1966. Swift oversaw the start of studio instruction in applied music
in 1969-70. Musicologist Theodore Karp secured funding for a collection
of historical musical instruments that led to the mutation of the
madrigal singers group into the Early Music Ensemble in 1973. In
1969-70 Albert J. McNeil, director of the Los Angeles Jubilee Singers,
began his 20-year tenure as UCD's immensely popular director of
Subsequent chairs of the department were Theodore
Karp, 1971-72; Swift, 1972-73 (acting); Rosen, 1973-77; Sydney Robinson
Charles, 1977-79; D. Kern Holoman,1979-88; David Nutter, 1988-92;
Christopher Reynolds, 1992-96; and A. Wayne Slawson,1996-present.
Ph.D. study in composition and musicology was offered in 1989, with
the first Ph.D. awarded in 1994. Composer Ross Bauer, appointed
in 1988, established a new professional musical group, now called

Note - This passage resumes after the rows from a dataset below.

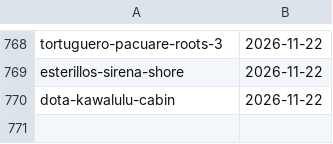
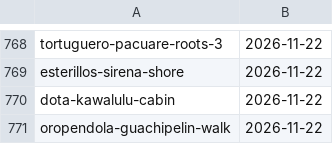
Before and after one commit to Paldd/costa-rica-travel-atlas, a TSV file: data/checks.tsv, drawn as a sheet; only a part is shown, gaps mark what is left out; the diff names each change by its address in the sheet, - before the commit and + after, or states it on an @@ line.

```diff
--- a/data/checks.tsv
+++ b/data/checks.tsv
+row 771: oropendola-guachipelin-walk | 2026-11-22
```
Also changed, not shown: data/catalog-publisher-leads-nov22.tsv, data/map-points.tsv, 12 other files.
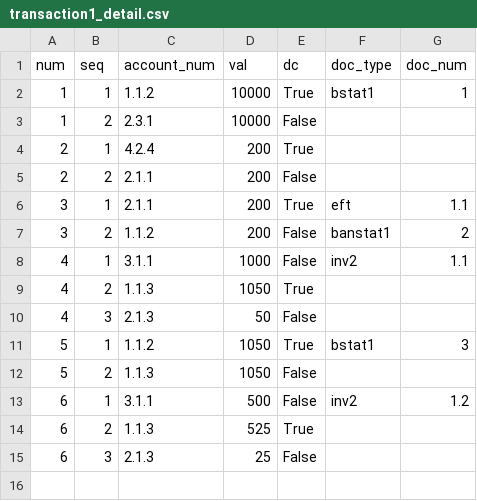
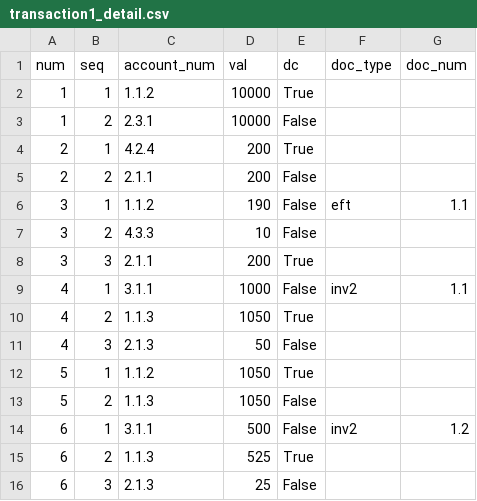
Before and after one commit to plinioprado/ctr1-django, a CSV file: ledger1/dao/csv/transaction1_detail.csv, drawn as a sheet.

```diff
--- a/ledger1/dao/csv/transaction1_detail.csv
+++ b/ledger1/dao/csv/transaction1_detail.csv
@@ -1,3 +1,3 @@
 num,seq,account_num,val,dc,doc_type,doc_num
-1,1,"1.1.2",10000,True,"bstat1","1"
+1,1,"1.1.2",10000,True,"",""
 1,2,"2.3.1",10000,False,"",""
@@ -5,4 +5,5 @@ num,seq,account_num,val,dc,doc_type,doc_num
 2,2,"2.1.1",200,False,"",""
-3,1,"2.1.1",200,True,"eft","1.1"
-3,2,"1.1.2",200,False,"banstat1","2"
+3,1,"1.1.2",190,False,"eft","1.1"
+3,2,"4.3.3",10,False,"",""
+3,3,"2.1.1",200,True,"",""
 4,1,"3.1.1",1000,False,"inv2","1.1"
@@ -10,3 +11,3 @@ num,seq,account_num,val,dc,doc_type,doc_num
 4,3,"2.1.3",50,False,"",""
-5,1,"1.1.2",1050,True,"bstat1","3"
+5,1,"1.1.2",1050,True,"",""
 5,2,"1.1.3",1050,False,"",""
```
Also changed, not shown: ledger1/dao/csv/account.csv, ledger1/dao/csv/document_seq_type.csv, 8 other files.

the Empyrean Ensemble, that has helped assure UCD's prestige in
composition and contemporary music. Editorial offices of the journals
19th Century Music and Beethoven Forum were established at UC Davis
in 1978 and 1991, respectively.
Music faculty have won dozens of major awards
and prizes, among them a UC Davis Prize; a Faculty Research Lectureship;
two Distinguished Teaching Awards; four Guggenheim fellowships;
two American Council of Learned Societies fellowships; a Humboldt
fellowship; some half dozen NEH and NEA awards; 12 national and
international composition prizes; two national publication awards;
and a knighthood. The Department of Music currently comprises 10
faculty members, 23 lecturers and instructors, 11 staff, 16 graduate
students, 60 undergraduates, and an annual student enrollment of
about 3,000. Its mission remains much as its founders imagined it:
advanced research and creative work in the fields of composition
and music theory, music history and criticism, and music performance,
and a firm commitment to excellence in teaching. source